I’d joked that the camo pattern was the perfect set of fall colors, that I’d practically disappear into my surroundings if I wandered off into the Nature Center on a random Michigan fall day. Seeing as how this semester has been less-than-ideal for me, the thought of it felt appealing.

So off I went to do an experiment; pretty quickly though, my plans shifted. 

The Nature Center is one of those places where it’s incredibly easy to get sidetracked; contrary to popular belief, the trails aren’t the only way to navigate the nature center. They take you to some interesting places, absolutely; I utterly adore the wildflower garden’s general wildness.

However, there’s just as much fun to be had when stepping off the trails – to sit on tree stumps and fallen trees; it’s such a joy letting my inner child run wild in a way my upbringing never really allowed for.

I didn’t get a strong confirmation as to whether I truly did disappear into my surroundings while I was on my own; it’s something my friends and I will have to figure out together some day. When we do so, I hope that we’ll all be able to goof around, to shed our facade of seriousness in the same way the trees shed their leaves for the colder season.
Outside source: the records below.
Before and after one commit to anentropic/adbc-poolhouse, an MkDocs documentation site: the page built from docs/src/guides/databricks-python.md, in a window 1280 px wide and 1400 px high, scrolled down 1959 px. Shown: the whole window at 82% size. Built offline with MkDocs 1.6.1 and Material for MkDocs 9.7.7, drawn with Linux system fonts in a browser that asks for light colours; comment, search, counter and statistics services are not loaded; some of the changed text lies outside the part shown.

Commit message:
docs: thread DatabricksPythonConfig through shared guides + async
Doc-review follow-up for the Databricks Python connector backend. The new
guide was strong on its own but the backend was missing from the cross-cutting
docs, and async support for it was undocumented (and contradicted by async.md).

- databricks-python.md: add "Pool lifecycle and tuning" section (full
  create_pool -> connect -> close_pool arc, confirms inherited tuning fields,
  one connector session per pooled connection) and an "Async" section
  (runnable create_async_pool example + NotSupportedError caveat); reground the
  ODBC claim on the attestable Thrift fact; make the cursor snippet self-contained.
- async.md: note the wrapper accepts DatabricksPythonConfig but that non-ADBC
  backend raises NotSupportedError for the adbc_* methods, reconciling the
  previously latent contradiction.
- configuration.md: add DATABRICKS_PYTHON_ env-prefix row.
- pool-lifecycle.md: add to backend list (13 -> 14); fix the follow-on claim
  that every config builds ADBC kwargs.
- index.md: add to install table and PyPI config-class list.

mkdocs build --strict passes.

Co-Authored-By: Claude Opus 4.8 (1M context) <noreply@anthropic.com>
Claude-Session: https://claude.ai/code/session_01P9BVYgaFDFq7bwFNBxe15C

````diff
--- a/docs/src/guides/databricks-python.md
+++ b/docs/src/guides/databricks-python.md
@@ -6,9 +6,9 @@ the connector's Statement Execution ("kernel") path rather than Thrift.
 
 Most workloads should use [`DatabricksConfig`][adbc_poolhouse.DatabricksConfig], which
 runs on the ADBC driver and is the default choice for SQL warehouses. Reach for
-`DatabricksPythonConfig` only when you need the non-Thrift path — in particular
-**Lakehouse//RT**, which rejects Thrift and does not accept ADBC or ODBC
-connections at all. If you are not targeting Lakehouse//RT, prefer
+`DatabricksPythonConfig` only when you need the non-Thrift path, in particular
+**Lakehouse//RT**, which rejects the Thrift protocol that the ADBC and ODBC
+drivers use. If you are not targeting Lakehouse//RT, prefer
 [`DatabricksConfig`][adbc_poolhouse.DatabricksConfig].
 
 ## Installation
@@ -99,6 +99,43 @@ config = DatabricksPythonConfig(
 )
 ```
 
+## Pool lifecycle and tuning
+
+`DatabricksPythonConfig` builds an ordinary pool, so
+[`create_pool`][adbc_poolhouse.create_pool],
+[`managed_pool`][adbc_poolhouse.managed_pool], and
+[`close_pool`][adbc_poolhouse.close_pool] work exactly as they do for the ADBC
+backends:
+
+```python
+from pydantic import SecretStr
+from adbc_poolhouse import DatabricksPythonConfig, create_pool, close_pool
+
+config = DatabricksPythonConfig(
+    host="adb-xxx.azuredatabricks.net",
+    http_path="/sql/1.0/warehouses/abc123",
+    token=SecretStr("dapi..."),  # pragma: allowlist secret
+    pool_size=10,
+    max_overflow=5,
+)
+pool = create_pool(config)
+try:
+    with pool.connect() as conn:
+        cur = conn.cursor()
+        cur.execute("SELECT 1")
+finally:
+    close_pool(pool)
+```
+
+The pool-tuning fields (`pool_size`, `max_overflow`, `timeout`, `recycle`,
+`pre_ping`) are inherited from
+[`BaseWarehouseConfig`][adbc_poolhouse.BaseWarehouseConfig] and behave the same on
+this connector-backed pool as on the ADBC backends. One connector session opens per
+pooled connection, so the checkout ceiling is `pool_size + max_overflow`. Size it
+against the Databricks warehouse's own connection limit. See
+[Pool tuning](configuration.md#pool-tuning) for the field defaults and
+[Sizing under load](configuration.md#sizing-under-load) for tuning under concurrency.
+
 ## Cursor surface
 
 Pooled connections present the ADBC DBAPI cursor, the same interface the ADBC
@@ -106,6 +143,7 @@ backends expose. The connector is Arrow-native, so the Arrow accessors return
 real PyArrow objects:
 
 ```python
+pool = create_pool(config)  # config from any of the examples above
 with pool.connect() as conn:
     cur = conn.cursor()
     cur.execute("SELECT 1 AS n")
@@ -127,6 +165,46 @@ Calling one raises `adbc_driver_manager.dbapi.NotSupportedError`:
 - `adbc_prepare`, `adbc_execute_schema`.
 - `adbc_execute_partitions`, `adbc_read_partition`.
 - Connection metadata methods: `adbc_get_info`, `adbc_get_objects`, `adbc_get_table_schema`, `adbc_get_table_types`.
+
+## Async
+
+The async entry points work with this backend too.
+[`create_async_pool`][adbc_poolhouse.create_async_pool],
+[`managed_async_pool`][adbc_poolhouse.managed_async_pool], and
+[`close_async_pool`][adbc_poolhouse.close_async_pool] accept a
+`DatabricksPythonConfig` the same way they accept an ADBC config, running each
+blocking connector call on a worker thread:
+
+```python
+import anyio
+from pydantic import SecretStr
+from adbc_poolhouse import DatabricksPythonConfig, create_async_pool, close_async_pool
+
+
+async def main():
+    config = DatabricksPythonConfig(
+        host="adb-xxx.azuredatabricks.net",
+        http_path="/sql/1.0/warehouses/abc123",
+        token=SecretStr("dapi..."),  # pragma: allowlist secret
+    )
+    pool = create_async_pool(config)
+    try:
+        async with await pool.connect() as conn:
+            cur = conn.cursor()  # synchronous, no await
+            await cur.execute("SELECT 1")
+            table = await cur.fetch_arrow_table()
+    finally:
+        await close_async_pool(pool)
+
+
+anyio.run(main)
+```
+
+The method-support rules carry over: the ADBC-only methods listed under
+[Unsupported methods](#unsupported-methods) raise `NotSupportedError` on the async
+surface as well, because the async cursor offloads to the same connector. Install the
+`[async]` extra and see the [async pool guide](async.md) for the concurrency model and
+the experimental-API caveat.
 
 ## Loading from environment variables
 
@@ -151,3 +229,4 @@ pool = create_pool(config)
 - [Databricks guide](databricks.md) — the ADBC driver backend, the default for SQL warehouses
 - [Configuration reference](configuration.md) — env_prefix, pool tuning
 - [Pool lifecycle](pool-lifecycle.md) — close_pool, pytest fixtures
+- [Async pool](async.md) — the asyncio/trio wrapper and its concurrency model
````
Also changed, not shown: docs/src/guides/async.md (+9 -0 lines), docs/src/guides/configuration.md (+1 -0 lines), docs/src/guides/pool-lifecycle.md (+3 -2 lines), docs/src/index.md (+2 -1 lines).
It takes too much effort to maintain this more presentable version of ourselves. 

On ground-level, various bits of foliage still retain their green color while others turn a reddish-orange at this point in the season, contrasting heavily with the shedding trees in the background. Sights like these become common as the colder weather makes itself at home in the Whitehouse Nature Center (Photo by Juan G. Rodriguez).

Consider this me giving the Nature Center’s flora some love; the weather’s getting cold and the deciduous trees are losing their leaves, but they aren’t losing their beauty. They’re just doing what they need to in order to conserve energy for the season ahead. 

There’s something utterly fascinating about the things we do to survive, to greet the day ahead of us. I won’t sit here and moralize about that; we do what we have to and we don’t have to be proud of it or disappointed about it. We are all very much products of our environments. 

As life gets harder and the end of the semester looms on the horizon, trips like these become more important to me. They serve as a chance for me to be kind to myself, to lose my guilt and angst amongst the leaves.

Viewed from below, a mass of orange leaves remain atop a tree in the Whitehouse Nature Center. All around it, other trees have either lost their leaves or have very few left (Photo by Juan G. Rodriguez).

By the time I finished up that Thursday afternoon, my walk back to campus was an easier one than when I’d first left my room. I left the nature center with a lighter load on my back. All the while, indie folk rock duo The Oh Hellos hummed a song through my earbuds.

“Let me die, let me drown, lay my bones in the ground

I will still come around when the time for sleep is through.

Over hill, over dale, through the valley and vale

Do not weep, do not wail, I am coming home to you.”

As difficult as things may get, I’m happy that a place like the nature center exists. 

Go get lost in there sometime; it’s good fun. Just remember to take some boots with you.

Rodriguez sits atop the fallen tree palms-up as he tries to figure out a pose for the picture. Rodriguez tends to be awkward when getting his photo taken, but made an exception for the Whitehouse Nature Center (Photo illustration by Juan G. Rodriguez).
A vista that can be seen from the Whitehouse Nature Center (Photo by Juan G. Rodriguez).
About Juan G. Rodriguez 43 Articles
Juan G. Rodriguez is a senior sharing his time between Dallas and East Texas. He is majoring in English and minoring in Political Science. As an individual with two pencil leads in his left knee, writing seems to be the only career that Juan is capable of. Contact Juan via jgr13@albion.edu.

Be the first to comment

Leave a Reply

Your email address will not be published.


*